> **WORK TO BE COMPLETED**
For each line below that includes the string "Lens", show the whole line.

(Web document revisions)
----

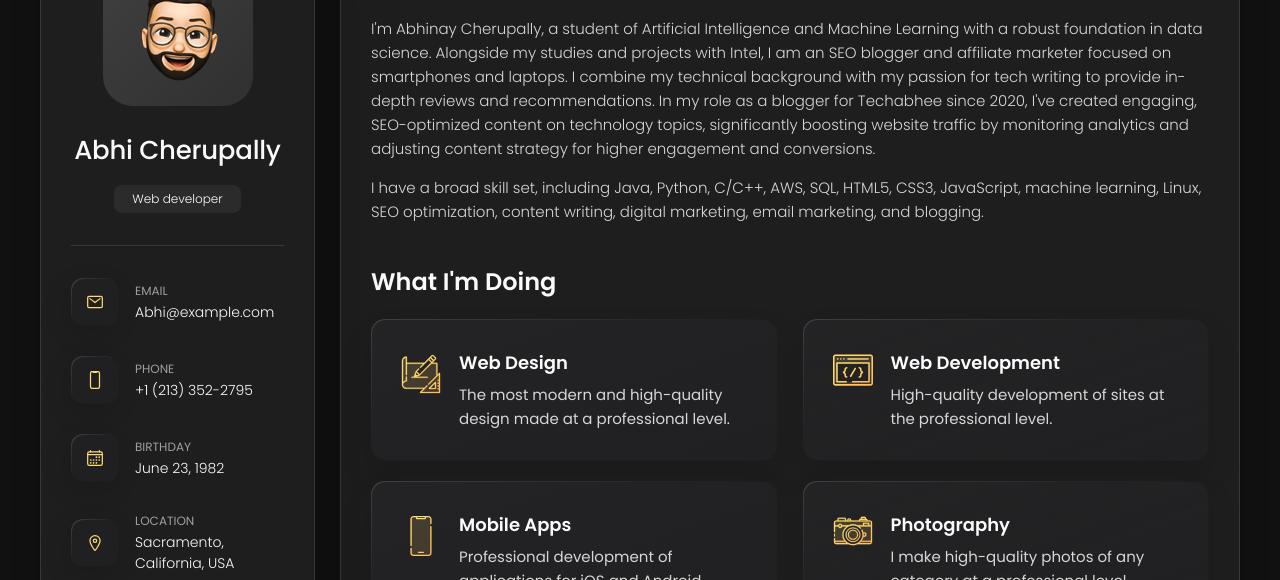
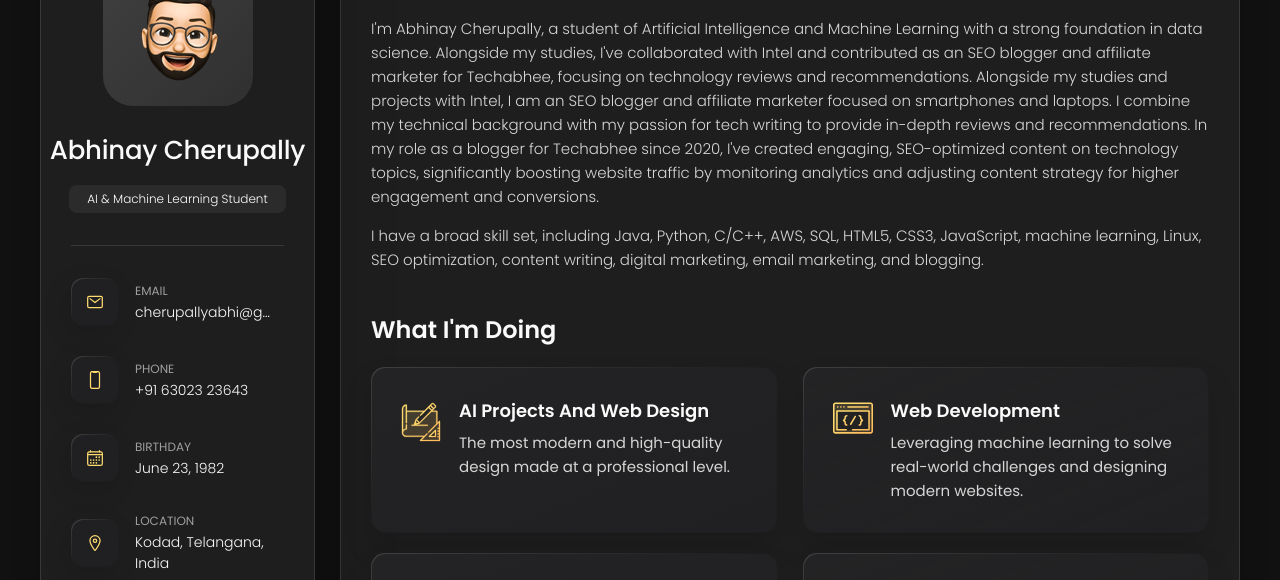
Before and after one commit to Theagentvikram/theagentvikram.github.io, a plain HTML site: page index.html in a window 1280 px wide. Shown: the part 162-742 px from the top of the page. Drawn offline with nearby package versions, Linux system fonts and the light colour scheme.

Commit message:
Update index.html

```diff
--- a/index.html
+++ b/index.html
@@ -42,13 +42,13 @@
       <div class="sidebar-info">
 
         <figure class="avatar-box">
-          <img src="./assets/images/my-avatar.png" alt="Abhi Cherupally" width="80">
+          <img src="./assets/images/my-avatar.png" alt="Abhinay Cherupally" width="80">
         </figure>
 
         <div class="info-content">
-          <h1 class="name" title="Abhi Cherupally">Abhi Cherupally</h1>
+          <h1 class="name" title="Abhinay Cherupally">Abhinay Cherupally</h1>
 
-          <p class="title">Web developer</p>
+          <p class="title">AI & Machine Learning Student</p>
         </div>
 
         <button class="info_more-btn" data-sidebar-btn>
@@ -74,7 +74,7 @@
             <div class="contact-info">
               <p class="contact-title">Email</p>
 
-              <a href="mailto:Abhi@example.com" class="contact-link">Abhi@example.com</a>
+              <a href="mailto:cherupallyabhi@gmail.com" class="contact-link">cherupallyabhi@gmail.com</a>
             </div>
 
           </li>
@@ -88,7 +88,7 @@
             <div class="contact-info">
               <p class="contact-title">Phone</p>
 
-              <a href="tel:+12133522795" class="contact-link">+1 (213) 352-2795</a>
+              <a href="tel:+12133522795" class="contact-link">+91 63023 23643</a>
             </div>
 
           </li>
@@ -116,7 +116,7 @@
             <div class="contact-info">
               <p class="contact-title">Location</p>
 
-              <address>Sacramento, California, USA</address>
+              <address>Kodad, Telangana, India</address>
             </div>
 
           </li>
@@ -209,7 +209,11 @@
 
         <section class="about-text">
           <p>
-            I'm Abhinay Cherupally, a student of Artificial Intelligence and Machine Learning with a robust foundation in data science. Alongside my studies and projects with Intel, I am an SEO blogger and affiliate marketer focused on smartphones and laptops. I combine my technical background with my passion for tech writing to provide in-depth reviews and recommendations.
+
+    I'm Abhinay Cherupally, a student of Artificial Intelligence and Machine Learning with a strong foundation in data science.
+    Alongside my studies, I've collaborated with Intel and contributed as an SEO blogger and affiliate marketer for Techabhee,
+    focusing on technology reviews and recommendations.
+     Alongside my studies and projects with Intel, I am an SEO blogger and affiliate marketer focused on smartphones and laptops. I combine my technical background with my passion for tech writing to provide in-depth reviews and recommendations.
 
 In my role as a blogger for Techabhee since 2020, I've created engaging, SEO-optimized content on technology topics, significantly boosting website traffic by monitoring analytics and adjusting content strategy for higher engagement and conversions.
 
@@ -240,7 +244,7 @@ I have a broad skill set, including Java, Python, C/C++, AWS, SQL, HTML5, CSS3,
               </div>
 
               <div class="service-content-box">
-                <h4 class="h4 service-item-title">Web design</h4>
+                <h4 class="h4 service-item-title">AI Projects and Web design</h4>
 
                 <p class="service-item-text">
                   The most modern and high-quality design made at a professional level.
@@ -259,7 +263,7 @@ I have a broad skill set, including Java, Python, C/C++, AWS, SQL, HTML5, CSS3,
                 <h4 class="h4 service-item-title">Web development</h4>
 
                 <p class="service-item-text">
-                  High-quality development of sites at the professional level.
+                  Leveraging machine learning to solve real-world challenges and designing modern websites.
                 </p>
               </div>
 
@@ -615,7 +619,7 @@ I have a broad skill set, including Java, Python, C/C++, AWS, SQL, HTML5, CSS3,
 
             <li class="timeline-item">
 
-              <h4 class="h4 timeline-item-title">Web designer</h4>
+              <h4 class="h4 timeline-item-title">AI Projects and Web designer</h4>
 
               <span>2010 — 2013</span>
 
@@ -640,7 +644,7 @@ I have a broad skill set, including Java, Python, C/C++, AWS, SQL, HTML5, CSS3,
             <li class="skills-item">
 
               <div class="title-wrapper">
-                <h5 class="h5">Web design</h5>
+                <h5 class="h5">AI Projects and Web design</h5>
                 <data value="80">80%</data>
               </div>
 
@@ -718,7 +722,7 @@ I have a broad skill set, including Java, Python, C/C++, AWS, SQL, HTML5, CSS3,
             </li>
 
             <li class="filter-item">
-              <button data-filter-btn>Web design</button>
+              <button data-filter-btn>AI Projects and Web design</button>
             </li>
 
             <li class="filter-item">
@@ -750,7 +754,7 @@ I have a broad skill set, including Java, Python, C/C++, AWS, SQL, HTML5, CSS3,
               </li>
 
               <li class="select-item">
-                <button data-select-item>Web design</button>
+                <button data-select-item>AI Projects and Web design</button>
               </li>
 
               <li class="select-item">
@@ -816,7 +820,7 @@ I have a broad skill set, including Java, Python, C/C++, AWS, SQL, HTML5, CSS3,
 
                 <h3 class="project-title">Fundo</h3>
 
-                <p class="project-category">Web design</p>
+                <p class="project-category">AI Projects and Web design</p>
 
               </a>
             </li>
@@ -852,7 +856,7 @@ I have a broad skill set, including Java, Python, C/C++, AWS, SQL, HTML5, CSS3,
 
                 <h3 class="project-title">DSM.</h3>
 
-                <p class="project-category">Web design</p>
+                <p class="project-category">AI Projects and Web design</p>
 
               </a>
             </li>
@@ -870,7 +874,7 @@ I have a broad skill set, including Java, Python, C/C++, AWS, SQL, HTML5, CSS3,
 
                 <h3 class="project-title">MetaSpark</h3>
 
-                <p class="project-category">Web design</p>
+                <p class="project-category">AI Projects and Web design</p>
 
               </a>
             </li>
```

----

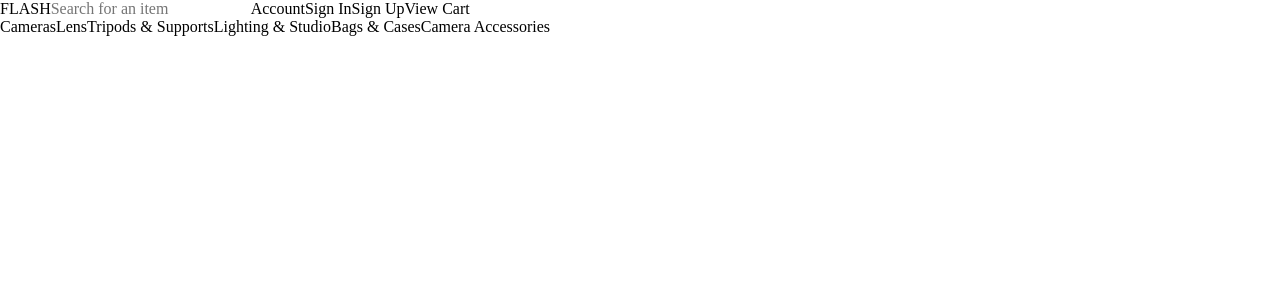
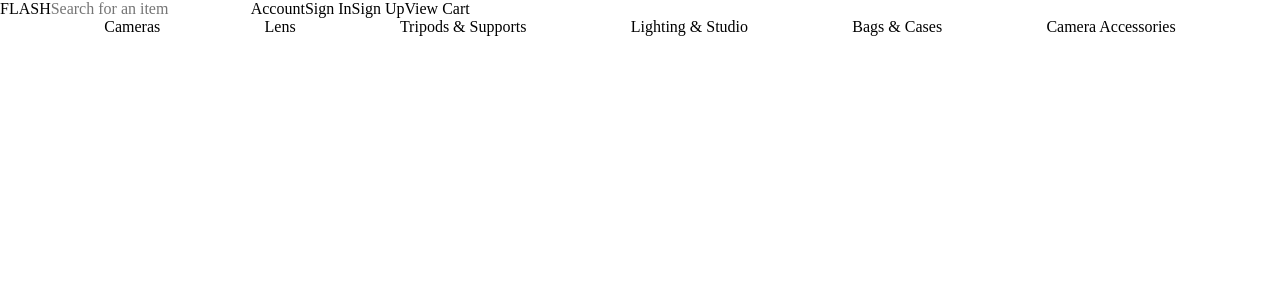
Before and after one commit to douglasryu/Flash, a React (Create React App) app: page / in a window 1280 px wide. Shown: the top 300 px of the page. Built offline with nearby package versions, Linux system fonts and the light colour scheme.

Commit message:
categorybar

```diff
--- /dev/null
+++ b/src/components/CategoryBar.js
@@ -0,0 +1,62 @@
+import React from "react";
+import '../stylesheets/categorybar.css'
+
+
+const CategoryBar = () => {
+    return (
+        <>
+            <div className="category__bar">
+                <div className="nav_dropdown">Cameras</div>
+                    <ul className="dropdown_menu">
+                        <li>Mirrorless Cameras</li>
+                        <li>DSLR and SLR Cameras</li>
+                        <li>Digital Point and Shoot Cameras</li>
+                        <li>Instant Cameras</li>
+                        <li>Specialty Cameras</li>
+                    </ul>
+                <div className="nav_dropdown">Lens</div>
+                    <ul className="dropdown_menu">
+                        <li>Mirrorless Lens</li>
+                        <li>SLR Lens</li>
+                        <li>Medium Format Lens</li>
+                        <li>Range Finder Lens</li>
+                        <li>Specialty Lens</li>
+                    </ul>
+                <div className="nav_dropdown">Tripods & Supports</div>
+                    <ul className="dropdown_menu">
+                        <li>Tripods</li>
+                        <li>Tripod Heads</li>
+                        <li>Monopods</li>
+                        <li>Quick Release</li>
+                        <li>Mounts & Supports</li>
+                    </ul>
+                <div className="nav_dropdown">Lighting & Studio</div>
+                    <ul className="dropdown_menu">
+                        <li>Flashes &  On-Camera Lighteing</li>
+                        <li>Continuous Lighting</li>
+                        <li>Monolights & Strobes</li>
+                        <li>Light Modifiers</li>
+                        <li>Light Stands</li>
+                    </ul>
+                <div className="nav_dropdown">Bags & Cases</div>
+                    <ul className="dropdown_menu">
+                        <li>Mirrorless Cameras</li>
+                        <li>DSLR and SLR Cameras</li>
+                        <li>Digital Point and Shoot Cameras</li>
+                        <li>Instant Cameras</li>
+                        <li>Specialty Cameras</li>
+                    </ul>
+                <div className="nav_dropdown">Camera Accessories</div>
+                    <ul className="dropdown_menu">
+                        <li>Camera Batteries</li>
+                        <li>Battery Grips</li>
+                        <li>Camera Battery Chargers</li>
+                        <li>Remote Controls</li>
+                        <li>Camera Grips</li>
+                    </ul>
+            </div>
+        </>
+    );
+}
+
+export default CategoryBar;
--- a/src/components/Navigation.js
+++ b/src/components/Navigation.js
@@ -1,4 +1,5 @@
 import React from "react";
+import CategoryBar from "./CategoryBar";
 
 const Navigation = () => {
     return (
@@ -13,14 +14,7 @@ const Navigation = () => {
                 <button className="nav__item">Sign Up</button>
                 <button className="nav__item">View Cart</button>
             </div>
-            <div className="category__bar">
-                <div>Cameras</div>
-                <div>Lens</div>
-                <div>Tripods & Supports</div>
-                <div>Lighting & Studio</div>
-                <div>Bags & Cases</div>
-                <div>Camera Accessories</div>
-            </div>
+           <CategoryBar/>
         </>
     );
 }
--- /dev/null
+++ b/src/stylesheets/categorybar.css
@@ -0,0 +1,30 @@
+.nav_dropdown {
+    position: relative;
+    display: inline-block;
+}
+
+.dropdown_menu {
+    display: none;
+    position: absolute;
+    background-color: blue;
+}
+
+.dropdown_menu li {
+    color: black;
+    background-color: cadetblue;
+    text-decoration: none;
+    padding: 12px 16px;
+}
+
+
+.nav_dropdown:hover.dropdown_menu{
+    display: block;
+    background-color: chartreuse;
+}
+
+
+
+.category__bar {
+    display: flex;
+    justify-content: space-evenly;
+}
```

----

> **ANSWER SPACE**
+                <div className="nav_dropdown">Lens</div>
+                        <li>Mirrorless Lens</li>
+                        <li>SLR Lens</li>
+                        <li>Medium Format Lens</li>
+                        <li>Range Finder Lens</li>
+                        <li>Specialty Lens</li>
-                <div>Lens</div>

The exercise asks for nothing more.